Access Management (AM) is the proactive management of vehicular access points to land parcels adjacent to all manner of roadways. Good access management promotes safe and efficient use of the transportation network. AM encompasses a set of techniques that state and local governments can use to control access to highways, major arterials, and other roadways. These techniques include:
Access Management provides an important means of maintaining mobility. It calls for effective ingress and egress to a facility, efficient spacing and design to preserve the functional integrity, and overall operational viability of street and road systems.
Figure 1: Conceptual Roadway Functional Hierarchy
Access Management should address the following areas:

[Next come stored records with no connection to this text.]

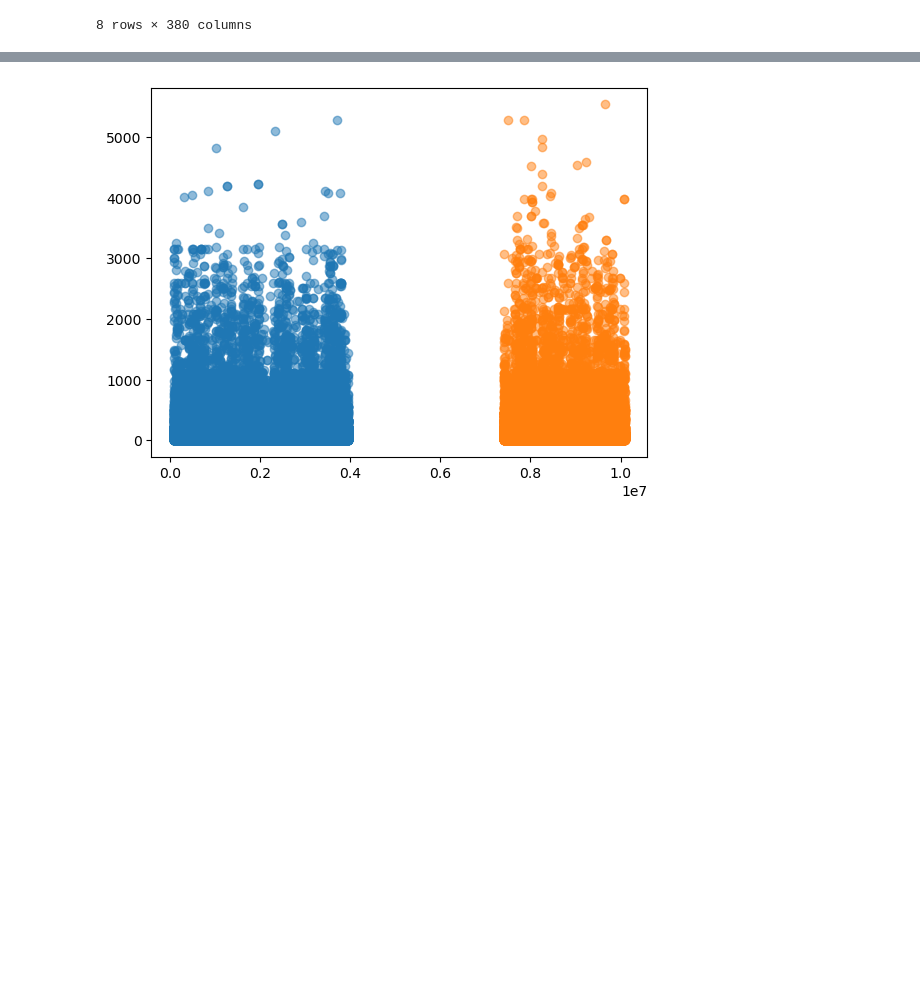
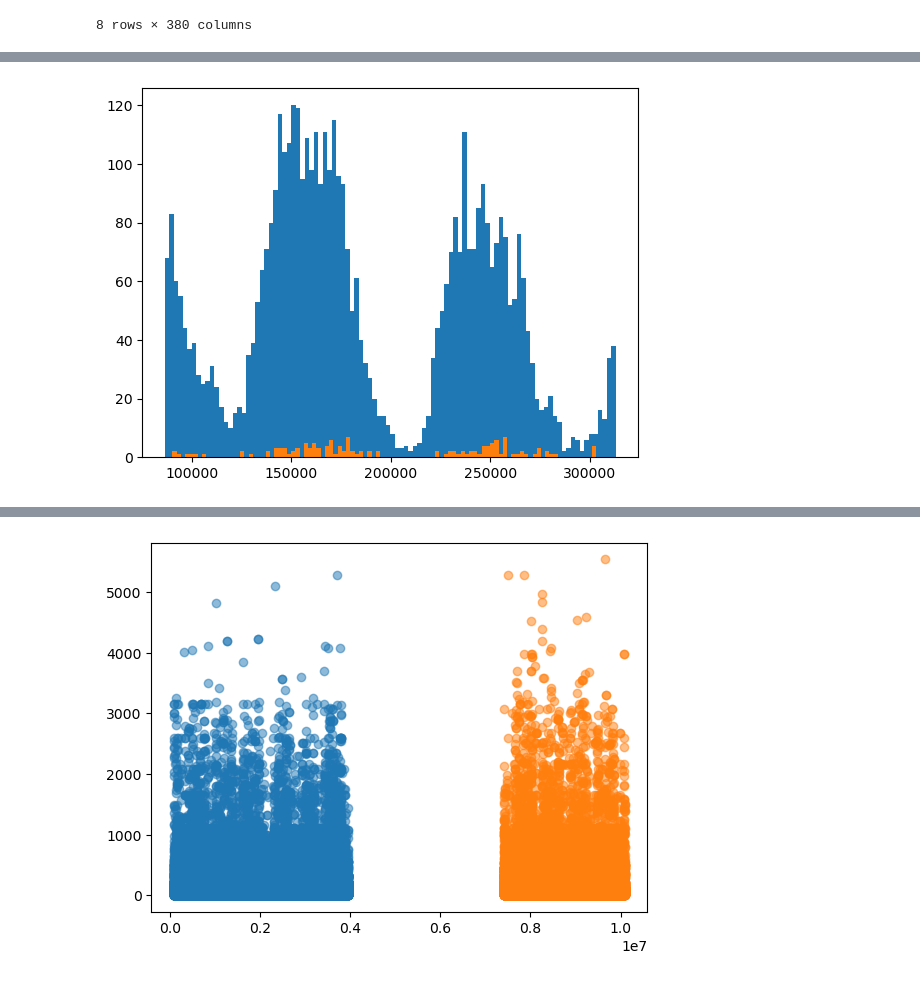
Before and after one commit to evelisko/GB_SDA_Kaggle, a Jupyter notebook: Lesson 2/HW_kaggle_Lesson_2.ipynb, the cells around one changed output, grey strips where cells are left out. Cells and saved outputs as stored; diff of their text form; code cells hidden in the pictures; blank space fills up the shorter version.

```diff
--- a/Lesson 2/HW_kaggle_Lesson_2.ipynb
+++ b/Lesson 2/HW_kaggle_Lesson_2.ipynb
@@ -151,0 +130,6 @@ x_data
+# %%
+plt.hist(train_df.loc[((train_df['isFraud']==0) & (train_df['TransactionDT'][:10000]),'TransactionDT')], 100)
+plt.hist(train_df.loc[((train_df['isFraud']==1) &  (train_df['TransactionDT'][:10000]),'TransactionDT')], 100)
+plt.show()
+# %% [output]
+[figure, added]
```
Also changed, not shown: parts of 38 cells of this notebook.
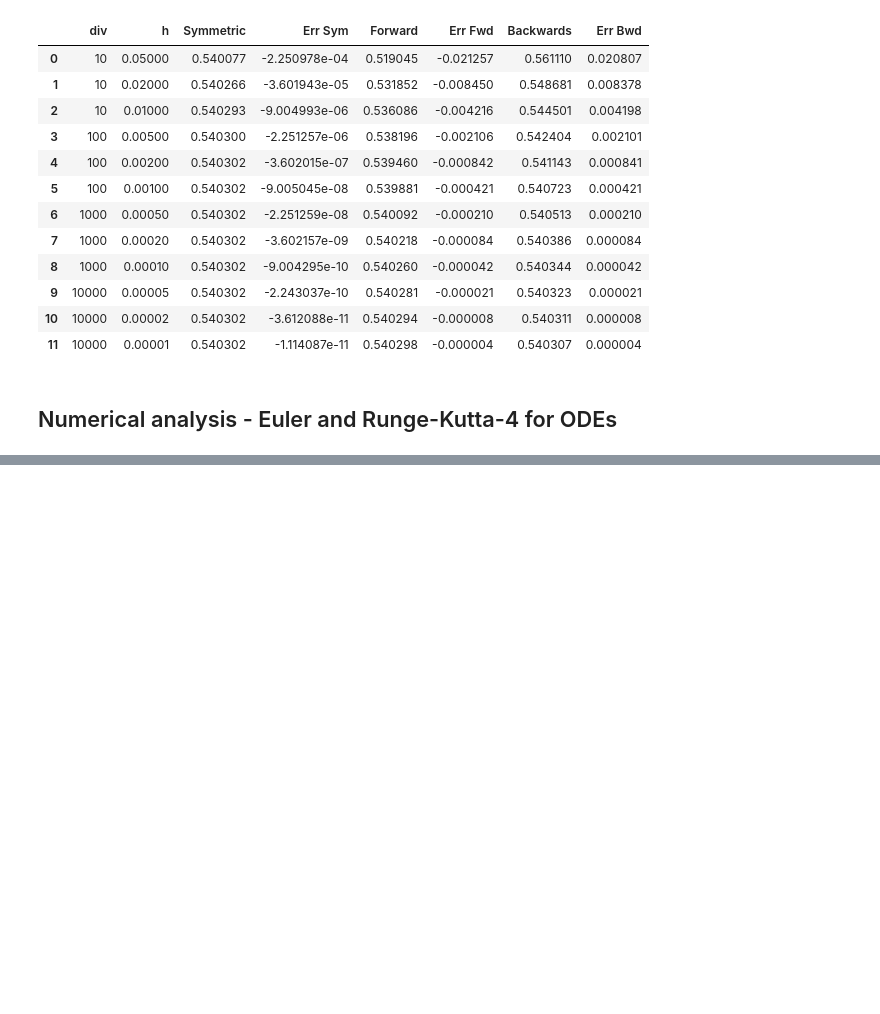
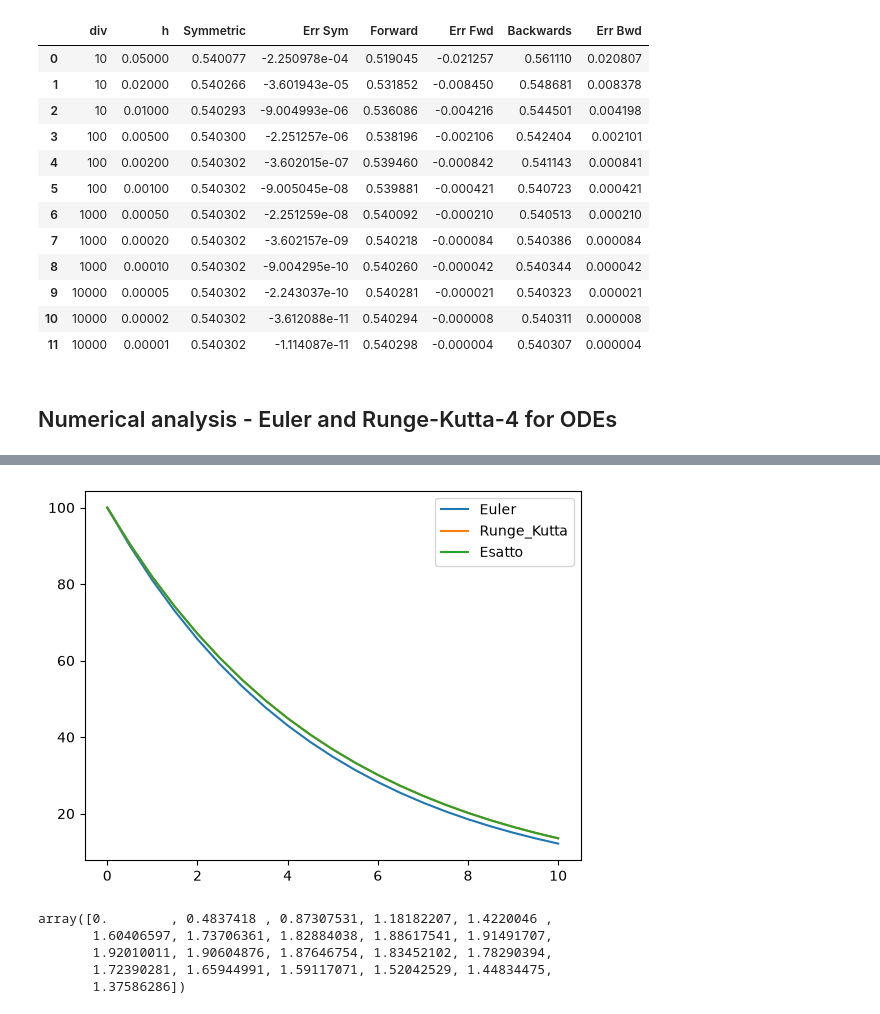
Before and after one commit to mgirelli/fisica_com_exercise, a Jupyter notebook: Esercizio_1.ipynb, the cells around one changed output, grey strips where cells are left out. Saved outputs shown, nothing was run; the diff lists cells and outputs as text; code cells hidden in the pictures; blank space fills up the shorter version.

```diff
--- a/Esercizio_1.ipynb
+++ b/Esercizio_1.ipynb
@@ -386,3 +387,28 @@ display(df)
 | 11 | 10000 | 0.00001 | 0.540302 | -1.114087e-11 | 0.540298 | -0.000004 | 0.540307 | 0.000004 |
 # %% [markdown]
 ## Numerical analysis - Euler and Runge-Kutta-4 for ODEs
+# %%
+def Euler(lamb, N_0, step, t):
+    n_steps = int(np.round(t / step))
+    N = np.zeros(n_steps + 1)
+    N[0] = N_0
+
+    for i in range(n_steps):
+        N[i + 1] = N[i] - lamb * N[i] * step
+
+    return N
+
+def Runge_Kutta(lamb, N_0, step, t):
+    n_steps = int(np.round(t / step))
+    N = np.zeros(n_steps + 1)
+    N[0] = N_0
+
+    for i in range(n_steps):
+        val = N[i]
+        k1 = -lamb * val
+        k2 = -lamb * (val + step / 2 * k1)
+        k3 = -lamb * (val + step / 2 * k2)
+        k4 = -lamb * (val + step * k3)
+        N[i + 1] = val + step / 6 * (k1 + 2 * k2 + 2 * k3 + k4)
+
+    return N
@@ -388,0 +417,10 @@ display(df)
+# %%
+lamb = 0.2
+N_0  = 100
+step = 0.5
+t    = 10
+esatto = N_0 * np.exp(- lamb * t)
+
+print("Euler:", Euler(lamb, N_0, step, t))
+print("Runge_Kutta:", Runge_Kutta(lamb, N_0, step, t))
+print("Esatto:", esatto)
@@ -388,0 +439,9 @@ display(df)
+# %%
+x = np.arange(0,t + step,step)
+plt.plot(x, Euler(lamb, N_0, step, t), label='Euler')
+plt.plot(x, Runge_Kutta(lamb, N_0, step, t), label='Runge_Kutta')
+plt.plot(x, N_0 * np.exp(-lamb * x), label='Esatto')
+plt.legend()
+plt.show()
+# %% [output]
+[figure, added]
@@ -388,0 +451,8 @@ display(df)
+# %%
+errore_Euler
+# %% [output]
+array([0.        , 0.4837418 , 0.87307531, 1.18182207, 1.4220046 ,
+       1.60406597, 1.73706361, 1.82884038, 1.88617541, 1.91491707,
+       1.92010011, 1.90604876, 1.87646754, 1.83452102, 1.78290394,
+       1.72390281, 1.65944991, 1.59117071, 1.52042529, 1.44834475,
+       1.37586286])
```
Also changed, not shown: parts of 8 cells of this notebook.
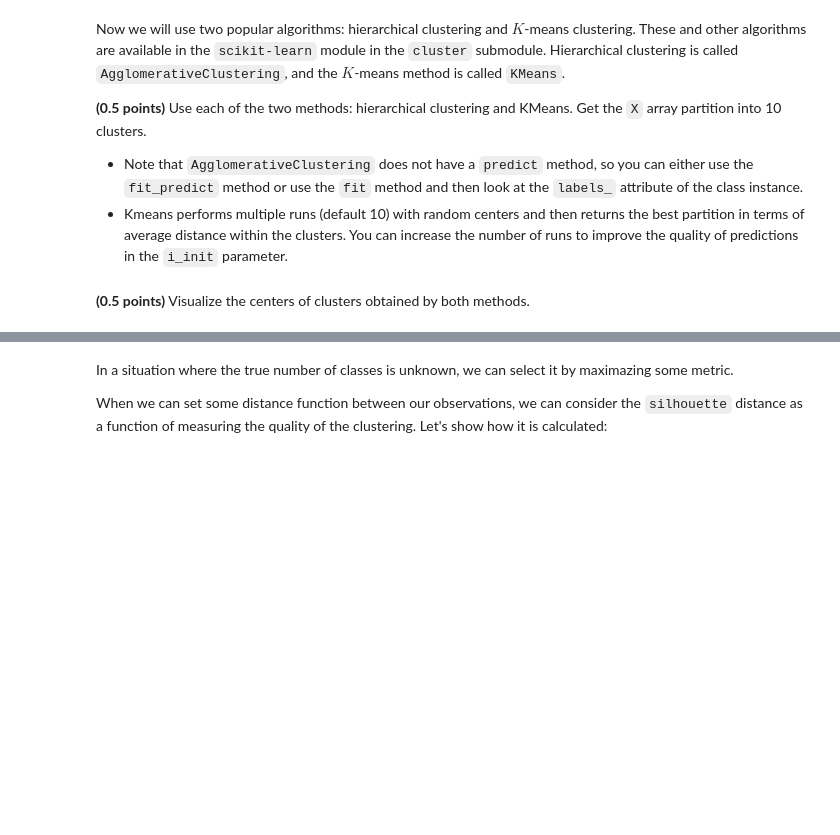
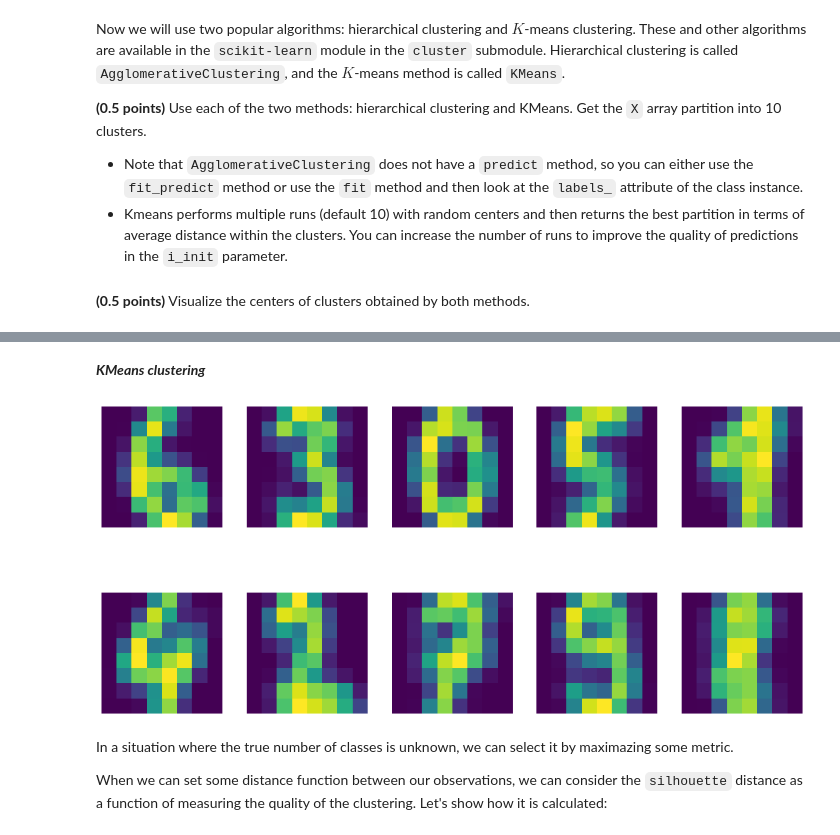
Before and after one commit to drnaida/rsschool-machine-learning-course, a Jupyter notebook: clustering.ipynb, the cells around one changed output, grey strips where cells are left out. Cells and saved outputs as stored; diff of their text form; code cells hidden in the pictures; blank space fills up the shorter version.

```diff
--- a/clustering.ipynb
+++ b/clustering.ipynb
@@ -176,3 +202,16 @@ assert kmeans_labels.shape == (1797,)
+# %% [markdown]
+**_KMeans clustering_**
+# %%
+f, ax = plt.subplots(2,5,figsize=(16,8))
+count = 0
+for i in range(2):
+    for j in range(5):
+        ax[i, j].imshow(kmeans.cluster_centers_[count].reshape(8,8))
+        ax[i, j].axis('off')
+        count += 1
+plt.show()
+# %% [output]
+[figure, added]
 # %% [markdown]
 In a situation where the true number of classes is unknown, we can select it by maximazing some metric.
 
```
Also changed, not shown: parts of 8 cells of this notebook.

In areas of dynamic land development, it is important for jurisdictions to develop access standards that achieve a balance between property access and functional integrity of the road system. Studies show that implementing access management provides three major benefits to transportation systems:
All of the three benefits cited above are essentially the result of minimizing or managing the number of conflict points that exist along a corridor. Imagine the two extremes of the same corridor. In the least intrusive example, no minor-street conflicts exist. Traffic flows freely down an unencumbered corridor "pipe" influenced only by density, weather, and integrity of the roadway. When minor-street conflicts (i.e., "laterals") in the form of driveways and streets are introduced, the mainline flow must adjust speeds and sometimes lanes to avoid all manner of delay and conflicts introduced by the myriad combination of slowing, turning, merging, entering, and stopped vehicles. In many locations, it is necessary to completely stop the mainline flow (via signals) so the minor-street vehicles can even gain opportunity to enter the flow. In short, steady progression is interrupted, and often at uneven intervals.